A plan that does not have enough money to pay all benefits owed participants and beneficiaries may be terminated only if the employer and the members of the employer's "controlled group" of affiliated companies each meets one of the distress termination tests. To do so, however, the employer must prove that the controlled group is financially unable to support the plan. PBGC takes over the plan as trustee and uses its own assets and any remaining assets in the plan to make sure that current and future retirees of the plan receive their pension benefits, within the legal limits. PBGC also tries to collect plan underfunding from employers and shares a portion of its recoveries with participants and beneficiaries.
A company in financial distress may seek to terminate a pension plan if:
- the plan administrator has issued a notice of intent to terminate to affected parties, including PBGC, at least 60 days, and no more than 90 days, in advance of the proposed termination date;
- the plan administrator has issued a subsequent termination notice to PBGC, which includes data concerning the number of participants and the plan's assets and liabilities; and
- PBGC has determined that the plan sponsor and each of its corporate affiliates have satisfied at least one of the following financial distress tests - though not necessarily the same test:
- a petition has been filed seeking liquidation in bankruptcy;
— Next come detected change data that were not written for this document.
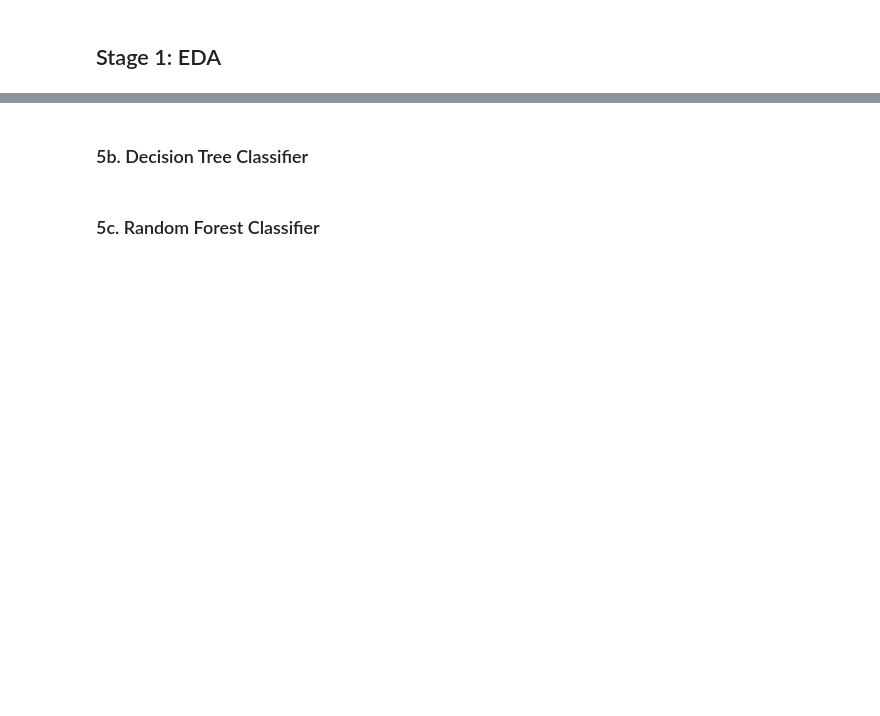
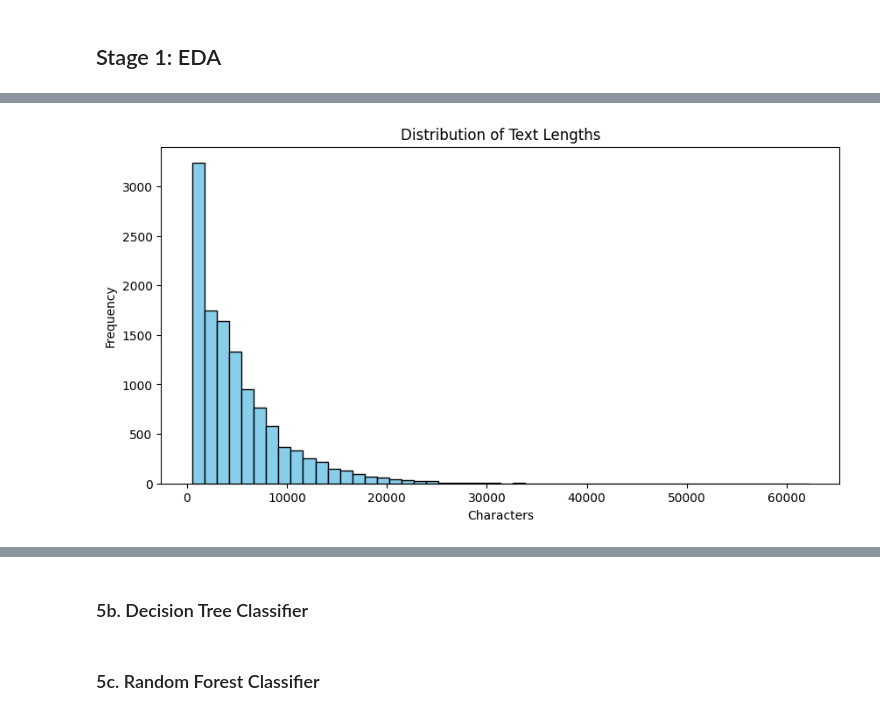
Before and after one commit to sidagarwal-labs/Applied-Machine-Learning, a Jupyter notebook: NVIDIA_RAG/Final_Project_NvidiaRAG.ipynb, the cells around one changed output, grey strips where cells are left out. Cells and saved outputs as stored; diff of their text form; code cells hidden in the pictures; blank space fills up the shorter version.

```diff
--- a/NVIDIA_RAG/Final_Project_NvidiaRAG.ipynb
+++ b/NVIDIA_RAG/Final_Project_NvidiaRAG.ipynb
@@ -59,13 +117,15 @@ df.info()
 # %%
 #text length distribution
 df['text_length'] = df['text'].apply(lambda x: len(str(x)))
 
 plt.figure(figsize=(10, 5))
 plt.hist(df['text_length'], bins=50, color='skyblue', edgecolor='black')
 plt.title('Distribution of Text Lengths')
-plt.xlabel('Length of Text (characters)')
+plt.xlabel('Characters')
 plt.ylabel('Frequency')
 plt.show()
+# %% [output]
+[figure, added]
 # %%
 #is_multi_doc distribution
 if 'is_multi_doc' in df.columns:
```
Also changed, not shown: parts of 135 cells of this notebook, 4 other files.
- a petition has been filed seeking reorganization in bankruptcy, and the bankruptcy court (or an appropriate state court) has determined that the company will not be able to reorganize with the plan intact and approves the plan termination;
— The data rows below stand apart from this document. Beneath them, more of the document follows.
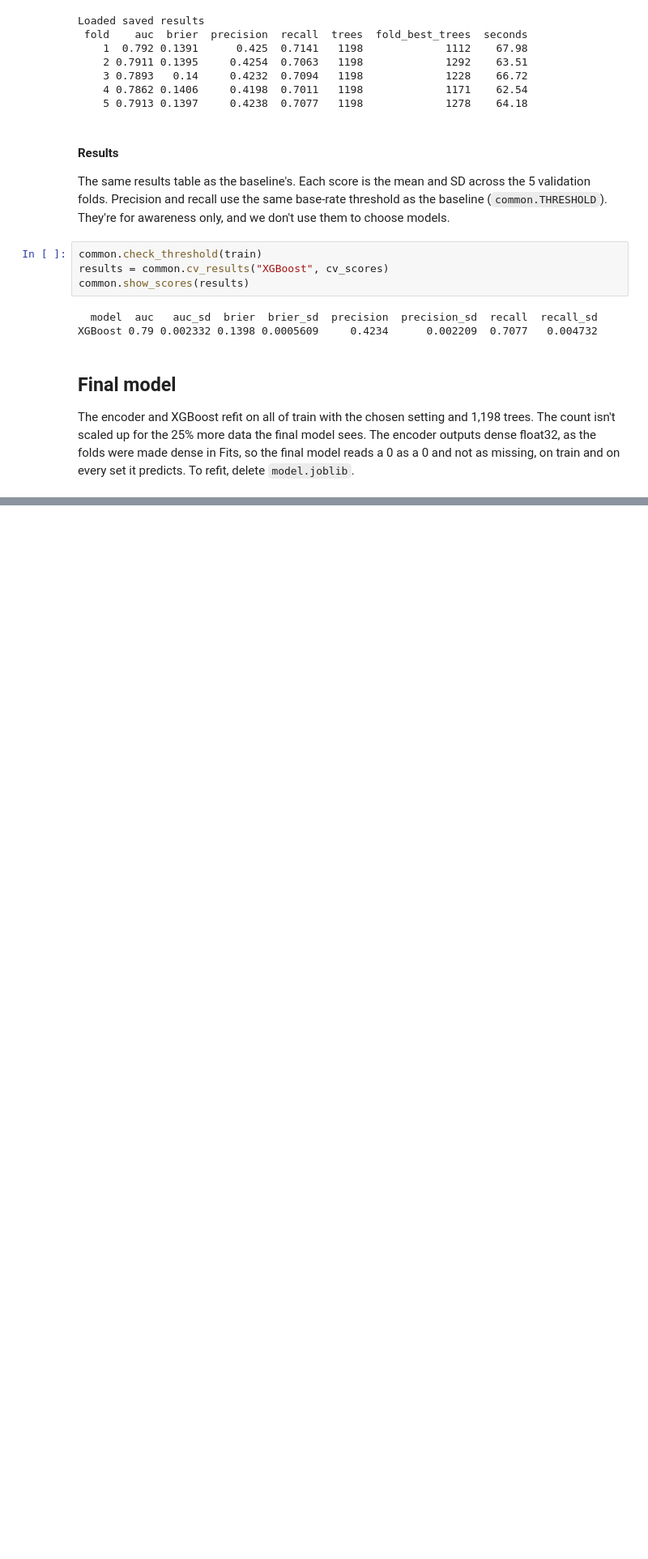
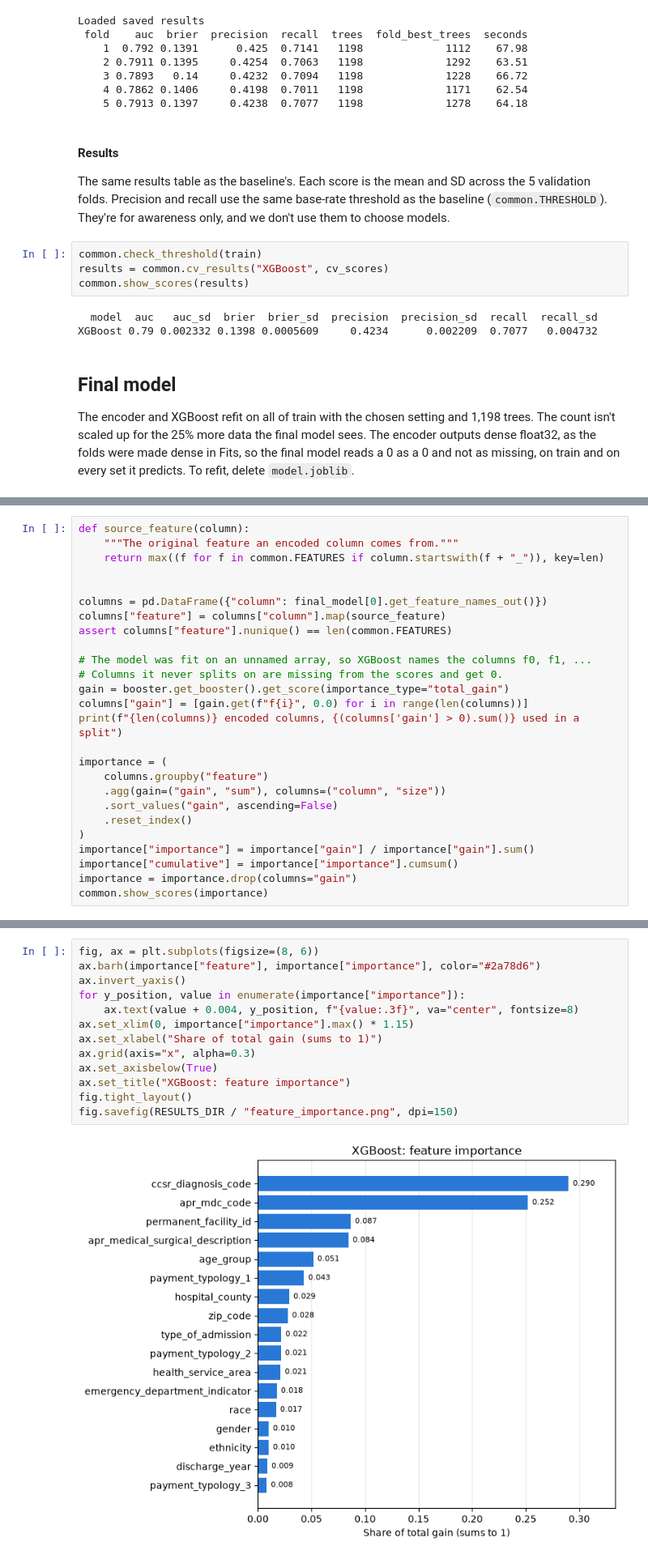
Before and after one commit to iherman10/ese_5420_project, a Jupyter notebook: analysis/xgboost_model.ipynb, the cells around one changed output, grey strips where cells are left out. Shown at 81% size. Cells and saved outputs as stored; diff of their text form; blank space fills up the shorter version.

Commit message:
Add XGBoost feature importance
Co-Authored-By: Claude Opus 5.5 <noreply@anthropic.com>

```diff
--- a/analysis/xgboost_model.ipynb
+++ b/analysis/xgboost_model.ipynb
@@ -453,0 +466,26 @@ Final model: 1198 trees, depth 6
+# %%
+def source_feature(column):
+    """The original feature an encoded column comes from."""
+    return max((f for f in common.FEATURES if column.startswith(f + "_")), key=len)
+
+
+columns = pd.DataFrame({"column": final_model[0].get_feature_names_out()})
+columns["feature"] = columns["column"].map(source_feature)
+assert columns["feature"].nunique() == len(common.FEATURES)
+
+# The model was fit on an unnamed array, so XGBoost names the columns f0, f1, ...
+# Columns it never splits on are missing from the scores and get 0.
+gain = booster.get_booster().get_score(importance_type="total_gain")
+columns["gain"] = [gain.get(f"f{i}", 0.0) for i in range(len(columns))]
+print(f"{len(columns)} encoded columns, {(columns['gain'] > 0).sum()} used in a split")
+
+importance = (
+    columns.groupby("feature")
+    .agg(gain=("gain", "sum"), columns=("column", "size"))
+    .sort_values("gain", ascending=False)
+    .reset_index()
+)
+importance["importance"] = importance["gain"] / importance["gain"].sum()
+importance["cumulative"] = importance["importance"].cumsum()
+importance = importance.drop(columns="gain")
+common.show_scores(importance)
@@ -453,0 +512,15 @@ Final model: 1198 trees, depth 6
+# %%
+fig, ax = plt.subplots(figsize=(8, 6))
+ax.barh(importance["feature"], importance["importance"], color="#2a78d6")
+ax.invert_yaxis()
+for y_position, value in enumerate(importance["importance"]):
+    ax.text(value + 0.004, y_position, f"{value:.3f}", va="center", fontsize=8)
+ax.set_xlim(0, importance["importance"].max() * 1.15)
+ax.set_xlabel("Share of total gain (sums to 1)")
+ax.grid(axis="x", alpha=0.3)
+ax.set_axisbelow(True)
+ax.set_title("XGBoost: feature importance")
+fig.tight_layout()
+fig.savefig(RESULTS_DIR / "feature_importance.png", dpi=150)
+# %% [output]
+[figure, added]
```
Also changed, not shown: parts of 4 cells of this notebook, 2 other files.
- it has been demonstrated that the sponsor or affiliate cannot continue in business unless the plan is terminated; or
- it has been demonstrated that the costs of providing pension coverage have become unreasonably burdensome solely as a result of a decline in the number of employees covered by the plan.
If a plan does not qualify for a distress termination, PBGC will notify the plan sponsor that the conditions for distress termination have not been met and the plan will remain ongoing under close monitoring by PBGC.
Below is an overview of the steps involved in filing a distress termination. For detailed information, see, Distress Termination Filing Instructions. The forms can be found on PBGC's Forms for Practitioners page.
The distress termination forms require the submission of distress test information as part of the Form 600 filing, rather than as part of the Form 601 filing as was the case with the prior version of the forms. This change will help PBGC determine whether distress criteria have been met at an earlier date. If you initiated a termination using a prior version of the forms, please contact PBGC (numbers given below at "Contact info for distress terminations").
Steps for filing a distress termination:
- Select a proposed termination date.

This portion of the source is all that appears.